_Task_: Only a number is wanted: how many lines in the listing contain the word "changed"?

### Entries supplied

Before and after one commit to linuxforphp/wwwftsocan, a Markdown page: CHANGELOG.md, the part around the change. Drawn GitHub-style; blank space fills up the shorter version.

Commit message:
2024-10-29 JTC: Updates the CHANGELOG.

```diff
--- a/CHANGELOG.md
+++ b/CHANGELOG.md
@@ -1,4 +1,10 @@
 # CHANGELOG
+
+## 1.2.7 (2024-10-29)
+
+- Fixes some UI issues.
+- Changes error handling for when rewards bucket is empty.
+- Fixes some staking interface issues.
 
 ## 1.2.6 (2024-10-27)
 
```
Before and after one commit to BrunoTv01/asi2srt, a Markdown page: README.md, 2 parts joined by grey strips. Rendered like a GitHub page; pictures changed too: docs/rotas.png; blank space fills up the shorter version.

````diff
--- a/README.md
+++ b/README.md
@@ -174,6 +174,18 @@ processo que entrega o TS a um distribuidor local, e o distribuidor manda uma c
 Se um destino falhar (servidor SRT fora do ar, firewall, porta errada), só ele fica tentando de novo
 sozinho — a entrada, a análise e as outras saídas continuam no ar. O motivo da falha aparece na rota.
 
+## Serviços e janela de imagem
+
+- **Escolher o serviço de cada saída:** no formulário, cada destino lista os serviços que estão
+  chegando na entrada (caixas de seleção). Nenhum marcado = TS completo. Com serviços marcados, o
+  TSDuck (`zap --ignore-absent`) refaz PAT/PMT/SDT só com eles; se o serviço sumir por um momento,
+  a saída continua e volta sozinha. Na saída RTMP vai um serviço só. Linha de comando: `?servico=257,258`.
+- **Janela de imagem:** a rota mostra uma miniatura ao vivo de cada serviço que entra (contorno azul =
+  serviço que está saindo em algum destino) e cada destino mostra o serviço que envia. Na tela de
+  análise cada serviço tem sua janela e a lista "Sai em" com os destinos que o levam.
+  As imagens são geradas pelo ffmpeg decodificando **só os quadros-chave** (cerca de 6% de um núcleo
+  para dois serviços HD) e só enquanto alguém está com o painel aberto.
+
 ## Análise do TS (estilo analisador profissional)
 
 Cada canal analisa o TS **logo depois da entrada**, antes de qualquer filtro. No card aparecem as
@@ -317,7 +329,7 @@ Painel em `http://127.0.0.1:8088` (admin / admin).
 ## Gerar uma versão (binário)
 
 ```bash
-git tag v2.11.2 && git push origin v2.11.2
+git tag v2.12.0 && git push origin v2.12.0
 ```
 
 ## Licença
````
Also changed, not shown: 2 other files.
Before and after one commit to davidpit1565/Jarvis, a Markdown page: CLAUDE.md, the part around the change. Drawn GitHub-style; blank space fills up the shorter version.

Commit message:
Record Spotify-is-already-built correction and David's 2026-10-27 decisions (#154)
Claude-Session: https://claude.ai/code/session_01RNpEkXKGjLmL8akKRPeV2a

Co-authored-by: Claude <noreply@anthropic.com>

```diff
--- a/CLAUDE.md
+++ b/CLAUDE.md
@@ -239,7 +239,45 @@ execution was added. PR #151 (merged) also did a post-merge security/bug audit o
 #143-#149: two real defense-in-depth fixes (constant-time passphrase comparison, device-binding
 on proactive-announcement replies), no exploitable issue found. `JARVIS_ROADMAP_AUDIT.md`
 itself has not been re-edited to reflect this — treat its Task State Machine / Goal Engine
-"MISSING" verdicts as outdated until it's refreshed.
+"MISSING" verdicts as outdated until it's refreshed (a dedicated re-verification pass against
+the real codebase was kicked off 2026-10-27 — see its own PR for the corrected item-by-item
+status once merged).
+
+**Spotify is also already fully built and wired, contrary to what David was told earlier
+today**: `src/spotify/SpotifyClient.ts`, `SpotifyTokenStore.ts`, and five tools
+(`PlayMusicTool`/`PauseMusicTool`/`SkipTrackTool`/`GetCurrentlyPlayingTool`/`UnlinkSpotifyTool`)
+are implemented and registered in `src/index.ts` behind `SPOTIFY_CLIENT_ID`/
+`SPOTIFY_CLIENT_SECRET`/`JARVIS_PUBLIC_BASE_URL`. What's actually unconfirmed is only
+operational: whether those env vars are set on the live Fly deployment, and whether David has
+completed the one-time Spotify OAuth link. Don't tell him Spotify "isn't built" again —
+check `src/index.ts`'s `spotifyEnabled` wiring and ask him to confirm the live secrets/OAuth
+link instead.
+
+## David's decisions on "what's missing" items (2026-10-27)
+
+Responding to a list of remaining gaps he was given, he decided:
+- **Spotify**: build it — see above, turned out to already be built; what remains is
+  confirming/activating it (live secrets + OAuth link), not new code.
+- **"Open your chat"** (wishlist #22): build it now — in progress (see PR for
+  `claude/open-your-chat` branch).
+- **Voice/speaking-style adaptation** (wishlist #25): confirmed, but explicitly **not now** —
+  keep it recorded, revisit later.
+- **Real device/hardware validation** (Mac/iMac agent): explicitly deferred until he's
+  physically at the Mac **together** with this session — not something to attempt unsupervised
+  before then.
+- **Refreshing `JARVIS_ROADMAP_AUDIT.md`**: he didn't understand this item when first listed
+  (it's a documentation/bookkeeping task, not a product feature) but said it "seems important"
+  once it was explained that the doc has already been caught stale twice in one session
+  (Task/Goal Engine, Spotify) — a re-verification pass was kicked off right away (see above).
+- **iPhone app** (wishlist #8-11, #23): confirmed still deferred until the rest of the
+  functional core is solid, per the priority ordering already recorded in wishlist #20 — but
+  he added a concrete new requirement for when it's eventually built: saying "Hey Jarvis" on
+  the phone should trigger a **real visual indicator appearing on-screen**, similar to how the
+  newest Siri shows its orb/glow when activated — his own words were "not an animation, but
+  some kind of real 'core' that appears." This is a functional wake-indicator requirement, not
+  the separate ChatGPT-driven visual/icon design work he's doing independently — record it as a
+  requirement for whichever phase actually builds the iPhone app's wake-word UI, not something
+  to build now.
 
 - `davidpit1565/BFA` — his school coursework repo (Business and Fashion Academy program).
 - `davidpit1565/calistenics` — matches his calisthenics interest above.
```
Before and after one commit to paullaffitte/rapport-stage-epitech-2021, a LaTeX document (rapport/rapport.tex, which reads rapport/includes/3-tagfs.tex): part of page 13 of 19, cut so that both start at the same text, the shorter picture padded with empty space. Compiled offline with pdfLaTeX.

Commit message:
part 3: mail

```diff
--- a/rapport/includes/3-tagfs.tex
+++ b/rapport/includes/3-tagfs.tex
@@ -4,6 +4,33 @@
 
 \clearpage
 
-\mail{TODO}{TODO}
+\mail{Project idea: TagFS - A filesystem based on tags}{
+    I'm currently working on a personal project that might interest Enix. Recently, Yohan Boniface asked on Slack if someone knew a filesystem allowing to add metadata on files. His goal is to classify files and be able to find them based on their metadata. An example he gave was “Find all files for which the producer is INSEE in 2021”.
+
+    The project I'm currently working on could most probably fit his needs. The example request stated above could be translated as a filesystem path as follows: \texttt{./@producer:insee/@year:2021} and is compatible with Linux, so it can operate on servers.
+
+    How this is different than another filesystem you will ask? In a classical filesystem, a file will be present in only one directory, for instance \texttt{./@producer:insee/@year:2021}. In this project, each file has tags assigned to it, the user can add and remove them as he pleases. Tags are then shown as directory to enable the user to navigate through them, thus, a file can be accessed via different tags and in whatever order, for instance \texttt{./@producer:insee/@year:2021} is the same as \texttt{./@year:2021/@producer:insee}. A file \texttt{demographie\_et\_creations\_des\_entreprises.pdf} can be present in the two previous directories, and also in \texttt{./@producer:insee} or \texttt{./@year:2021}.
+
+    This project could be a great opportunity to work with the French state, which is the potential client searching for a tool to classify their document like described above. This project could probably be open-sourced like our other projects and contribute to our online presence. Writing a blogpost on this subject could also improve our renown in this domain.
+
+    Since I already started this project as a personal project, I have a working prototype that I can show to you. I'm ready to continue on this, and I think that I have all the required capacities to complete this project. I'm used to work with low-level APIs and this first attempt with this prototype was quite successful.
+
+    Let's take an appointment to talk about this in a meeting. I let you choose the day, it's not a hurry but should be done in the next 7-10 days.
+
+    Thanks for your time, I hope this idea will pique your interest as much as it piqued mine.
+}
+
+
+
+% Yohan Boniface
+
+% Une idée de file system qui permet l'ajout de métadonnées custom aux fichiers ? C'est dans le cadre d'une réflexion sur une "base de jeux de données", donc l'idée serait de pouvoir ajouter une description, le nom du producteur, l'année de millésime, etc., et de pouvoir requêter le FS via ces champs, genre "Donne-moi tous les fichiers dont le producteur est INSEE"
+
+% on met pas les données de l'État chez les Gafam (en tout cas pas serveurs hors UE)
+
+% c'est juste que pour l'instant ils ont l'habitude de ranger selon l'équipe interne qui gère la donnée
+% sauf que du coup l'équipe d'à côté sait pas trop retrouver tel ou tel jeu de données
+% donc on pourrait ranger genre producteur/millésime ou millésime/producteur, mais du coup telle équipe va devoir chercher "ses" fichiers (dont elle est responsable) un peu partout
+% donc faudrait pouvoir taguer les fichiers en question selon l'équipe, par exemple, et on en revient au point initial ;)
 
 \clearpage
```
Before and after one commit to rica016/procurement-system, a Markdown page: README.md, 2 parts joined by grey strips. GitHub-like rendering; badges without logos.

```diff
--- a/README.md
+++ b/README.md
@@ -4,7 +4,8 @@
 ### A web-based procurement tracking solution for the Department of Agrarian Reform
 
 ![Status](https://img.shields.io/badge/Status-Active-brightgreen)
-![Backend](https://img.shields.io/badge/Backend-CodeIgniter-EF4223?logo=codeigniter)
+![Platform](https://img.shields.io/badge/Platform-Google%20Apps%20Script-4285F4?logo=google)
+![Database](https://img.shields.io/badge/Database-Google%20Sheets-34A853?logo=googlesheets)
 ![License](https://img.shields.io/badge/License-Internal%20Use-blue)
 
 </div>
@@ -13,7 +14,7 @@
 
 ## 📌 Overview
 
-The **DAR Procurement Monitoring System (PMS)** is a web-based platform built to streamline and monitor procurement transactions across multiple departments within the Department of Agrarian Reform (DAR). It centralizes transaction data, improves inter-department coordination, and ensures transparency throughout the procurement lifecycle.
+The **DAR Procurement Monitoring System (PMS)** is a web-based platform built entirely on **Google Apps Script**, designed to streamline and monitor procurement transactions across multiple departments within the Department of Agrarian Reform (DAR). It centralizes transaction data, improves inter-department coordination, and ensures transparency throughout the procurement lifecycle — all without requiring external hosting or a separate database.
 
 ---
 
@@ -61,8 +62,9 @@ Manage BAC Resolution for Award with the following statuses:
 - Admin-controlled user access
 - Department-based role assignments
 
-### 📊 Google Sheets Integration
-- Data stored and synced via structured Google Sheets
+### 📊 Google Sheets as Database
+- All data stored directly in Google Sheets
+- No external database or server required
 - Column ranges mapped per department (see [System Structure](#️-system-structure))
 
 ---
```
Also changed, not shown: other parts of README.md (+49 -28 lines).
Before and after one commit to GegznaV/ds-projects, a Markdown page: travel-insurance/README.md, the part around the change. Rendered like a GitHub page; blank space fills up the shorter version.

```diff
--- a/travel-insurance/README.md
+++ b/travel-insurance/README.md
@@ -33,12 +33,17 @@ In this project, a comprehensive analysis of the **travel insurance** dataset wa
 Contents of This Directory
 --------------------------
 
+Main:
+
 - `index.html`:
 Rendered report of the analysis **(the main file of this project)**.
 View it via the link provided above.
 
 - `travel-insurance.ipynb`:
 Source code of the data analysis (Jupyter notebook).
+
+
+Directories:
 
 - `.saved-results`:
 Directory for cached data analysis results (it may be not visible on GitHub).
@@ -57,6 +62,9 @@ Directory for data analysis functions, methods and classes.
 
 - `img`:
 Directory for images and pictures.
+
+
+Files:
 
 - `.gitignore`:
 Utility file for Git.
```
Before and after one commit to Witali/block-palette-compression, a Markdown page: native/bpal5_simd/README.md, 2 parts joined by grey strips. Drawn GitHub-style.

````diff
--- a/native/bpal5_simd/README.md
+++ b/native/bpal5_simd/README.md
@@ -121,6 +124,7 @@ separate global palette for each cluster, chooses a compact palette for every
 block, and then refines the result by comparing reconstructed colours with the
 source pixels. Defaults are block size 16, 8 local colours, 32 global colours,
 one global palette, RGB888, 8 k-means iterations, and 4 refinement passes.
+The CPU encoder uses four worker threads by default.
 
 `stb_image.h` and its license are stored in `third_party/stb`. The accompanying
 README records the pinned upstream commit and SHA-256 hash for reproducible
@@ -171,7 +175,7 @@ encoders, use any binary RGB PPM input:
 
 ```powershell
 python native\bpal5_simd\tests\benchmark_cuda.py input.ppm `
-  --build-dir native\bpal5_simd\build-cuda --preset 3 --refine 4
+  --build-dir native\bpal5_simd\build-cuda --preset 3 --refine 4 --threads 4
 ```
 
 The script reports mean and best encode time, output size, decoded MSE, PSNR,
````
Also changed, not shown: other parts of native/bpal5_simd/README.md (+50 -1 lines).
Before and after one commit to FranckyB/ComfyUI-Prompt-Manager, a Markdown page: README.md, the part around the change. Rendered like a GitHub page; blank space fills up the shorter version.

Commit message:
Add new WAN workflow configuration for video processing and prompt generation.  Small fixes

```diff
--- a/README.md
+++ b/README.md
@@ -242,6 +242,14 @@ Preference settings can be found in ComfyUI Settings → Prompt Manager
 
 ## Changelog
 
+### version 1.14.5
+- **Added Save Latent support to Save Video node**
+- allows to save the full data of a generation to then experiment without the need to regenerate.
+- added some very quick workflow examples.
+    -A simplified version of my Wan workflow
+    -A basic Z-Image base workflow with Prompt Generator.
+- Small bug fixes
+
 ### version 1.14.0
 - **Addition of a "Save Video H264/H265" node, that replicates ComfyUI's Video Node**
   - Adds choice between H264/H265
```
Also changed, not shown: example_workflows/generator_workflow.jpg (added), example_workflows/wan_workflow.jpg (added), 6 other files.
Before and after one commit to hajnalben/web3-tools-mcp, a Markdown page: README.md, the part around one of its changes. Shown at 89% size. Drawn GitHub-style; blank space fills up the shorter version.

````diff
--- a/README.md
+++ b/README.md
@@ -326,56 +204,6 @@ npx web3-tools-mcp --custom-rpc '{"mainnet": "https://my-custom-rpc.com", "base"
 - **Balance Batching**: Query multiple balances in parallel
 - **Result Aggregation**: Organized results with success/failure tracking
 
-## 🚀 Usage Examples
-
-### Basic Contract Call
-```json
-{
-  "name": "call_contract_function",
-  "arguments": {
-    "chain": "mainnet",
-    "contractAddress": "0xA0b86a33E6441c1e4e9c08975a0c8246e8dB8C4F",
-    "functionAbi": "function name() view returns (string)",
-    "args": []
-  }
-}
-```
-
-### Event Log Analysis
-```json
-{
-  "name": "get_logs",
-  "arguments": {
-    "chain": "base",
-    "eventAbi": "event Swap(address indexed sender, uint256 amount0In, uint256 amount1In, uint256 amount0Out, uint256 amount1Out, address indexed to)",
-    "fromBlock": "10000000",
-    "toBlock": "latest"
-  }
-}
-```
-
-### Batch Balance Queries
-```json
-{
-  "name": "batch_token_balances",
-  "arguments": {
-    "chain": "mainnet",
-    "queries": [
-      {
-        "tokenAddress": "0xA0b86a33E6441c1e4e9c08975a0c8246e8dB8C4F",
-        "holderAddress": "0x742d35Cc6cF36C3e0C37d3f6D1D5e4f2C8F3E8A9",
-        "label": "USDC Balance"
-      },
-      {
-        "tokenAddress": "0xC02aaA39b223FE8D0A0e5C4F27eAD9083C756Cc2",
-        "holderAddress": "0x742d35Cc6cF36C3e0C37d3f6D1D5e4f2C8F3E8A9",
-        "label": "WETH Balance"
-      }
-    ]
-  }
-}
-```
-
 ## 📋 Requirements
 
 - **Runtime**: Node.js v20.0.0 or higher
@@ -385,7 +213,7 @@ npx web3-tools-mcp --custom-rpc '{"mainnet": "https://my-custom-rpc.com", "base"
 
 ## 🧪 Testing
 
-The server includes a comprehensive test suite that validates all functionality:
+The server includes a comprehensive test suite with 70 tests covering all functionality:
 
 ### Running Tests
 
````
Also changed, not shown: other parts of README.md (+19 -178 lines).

######

_Solution to this task_: 6